The war of words over the Opposition's electricity market reform plan flared again this morning as Economic Development Minister Steven Joyce and associate finance spokesman Shane Jones traded fire over the plan's economic impact.
The Labour/Green plan to curb wholesale electricity prices by replacing the current spot market with a single state buyer of power was announced just days after the Mighty River Power share offer - the first partial privatisation under the Government's mixed ownership model - opened last week.
The Government was forced to amend the prospectus for the Mighty River offer and allow investors who had already committed to buy shares to back out.
With its flagship economic policy directly affected by the Opposition plan, the Government has responded aggressively.
This morning Mr Joyce said the plan was "nothing more than deliberate economic sabotage for attempted political gain".
He pointed to recent condemnation of the plan by sharebrokers and fund managers including claims it would "cut the value of every New Zealanders' KiwiSaver account and lead to rolling blackouts".
"Investment in new power generation would suffer as would wider investment in the New Zealand economy" Mr Joyce said in a statement.
"The National-led Government is focused on attracting investment in new business and jobs for New Zealanders. Labour and the Greens would do the exact opposite."
But Mr Jones this morning pointed to the estimated $450 million boost to the economy and additional 5000 jobs which Business and Economic Research Ltd said the plan would produce.
"That's just the start" said Mr Jones.
"These reforms will cut bills to commercial and industrial users by 5 - 7 per cent. Lower energy costs have the capacity to transform New Zealand businesses. Our economy's Achilles heel is our inability to turn enough of our resources into high-value goods that sell for a premium overseas.
"We need to improve the returns from those resources by manufacturing them into quality products. The cost of power here is one reason we struggle to compete with other manufacturing countries."
Meanwhile Labour's finance spokesman David Parker downplayed the impact of the policy announcement on listed energy stock and the KiwiSaver and other fund managers who held those stocks on behalf of investors.

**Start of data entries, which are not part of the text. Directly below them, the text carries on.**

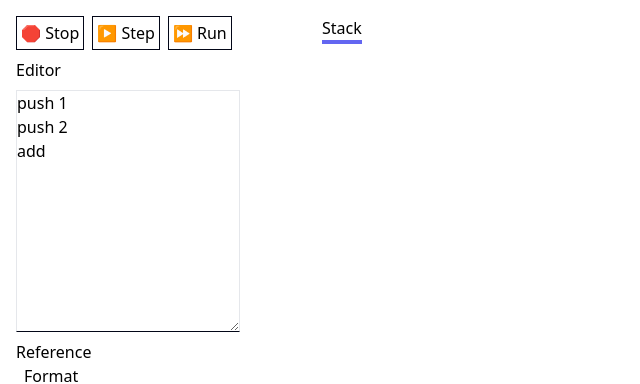
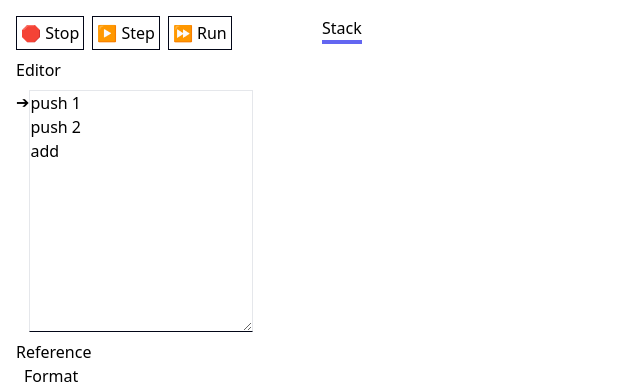
Before and after one commit to ahuth/stack-machine, a React (Vite) app: page / in a window 1280 px wide. Both pictures are taken after a click on the button "▶️ Step". Shown: the top 384 px of the page, without its empty margins (0-640 px from the left). Built offline with nearby package versions, Linux system fonts and the light colour scheme.

Commit message:
Show current line when stepping through

```diff
--- a/package.json
+++ b/package.json
@@ -13,6 +13,7 @@
     "validate": "npm run lint && npm run types"
   },
   "dependencies": {
+    "clsx": "^2.1.0",
     "react": "^18.2.0",
     "react-dom": "^18.2.0"
   },
--- a/src/components/Editor.tsx
+++ b/src/components/Editor.tsx
@@ -1,3 +1,4 @@
+import clsx from 'clsx';
 import type {Dispatch, State} from '../reducer';
 
 type Props = {
@@ -11,13 +12,22 @@ export default function Editor({dispatch, state}: Props) {
       <label htmlFor="editor">
         <h2>Editor</h2>
       </label>
+      <div className="flex">
+        <div className={clsx(state.onLine == null && 'invisible')}>
+          <div className="relative" style={{top: (state.onLine ?? 0) * 24}}>
+            ➔
+          </div>
+        </div>
         <textarea
           className="w-56 border border-b-slate-950"
           id="editor"
-        onChange={(e) => dispatch({type: 'CODE_TYPED', value: e.target.value})}
+          onChange={(e) =>
+            dispatch({type: 'CODE_TYPED', value: e.target.value})
+          }
           rows={10}
           value={state.code}
         />
       </div>
+    </div>
   );
 }
```
Also changed, not shown: 1 other file (tests, documents, lock files or other folders). Lines whose indentation alone changed are shown as unchanged.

"I would say that stockmarkets react to news every day. I'm not going to comment on whether a stockmarket has overreacted or under reacted. They'll make those assessments for themselves."
He said the impact across the portfolios of shares held by KiwiSaver fund managers and large investors such as the NZ Superannuation Fund "wouldn't be large".

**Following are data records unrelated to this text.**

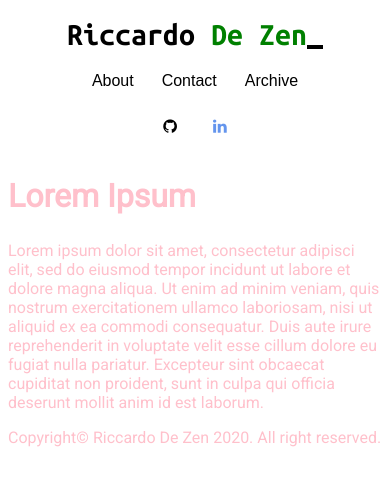
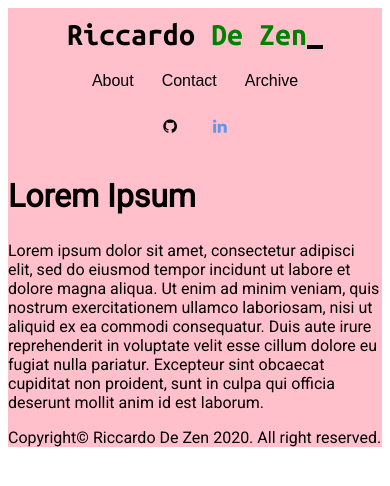
Before and after one commit to ricdezen/ricdezen.github.io, a Jekyll site: the page built from index.md, in a window 390 px wide. Shown: the top 486 px of the page. Built offline with Jekyll 4.4.1, drawn with Linux system fonts in a browser that asks for light colours.

Commit message:
Update default.css

```diff
--- a/css/default.css
+++ b/css/default.css
@@ -153,7 +153,7 @@ h1 {
     .content {
         min-width: 100%;
         max-width: 100%;
-        color: pink;
+        background-color: pink;
         width: 100%; /* The width is 100%, when the viewport is 800px or smaller */
     }
 }
```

However the fact that energy stocks such as Contact and Trustpower had fallen since the announcement suggested the market believed Labour's policy would achieve its aim.
"We're saying that generators will still be paid a fair return. If on that basis (share) prices go lower, that in itself suggests that market analysts think the change to this new pricing model will bring down (power) prices."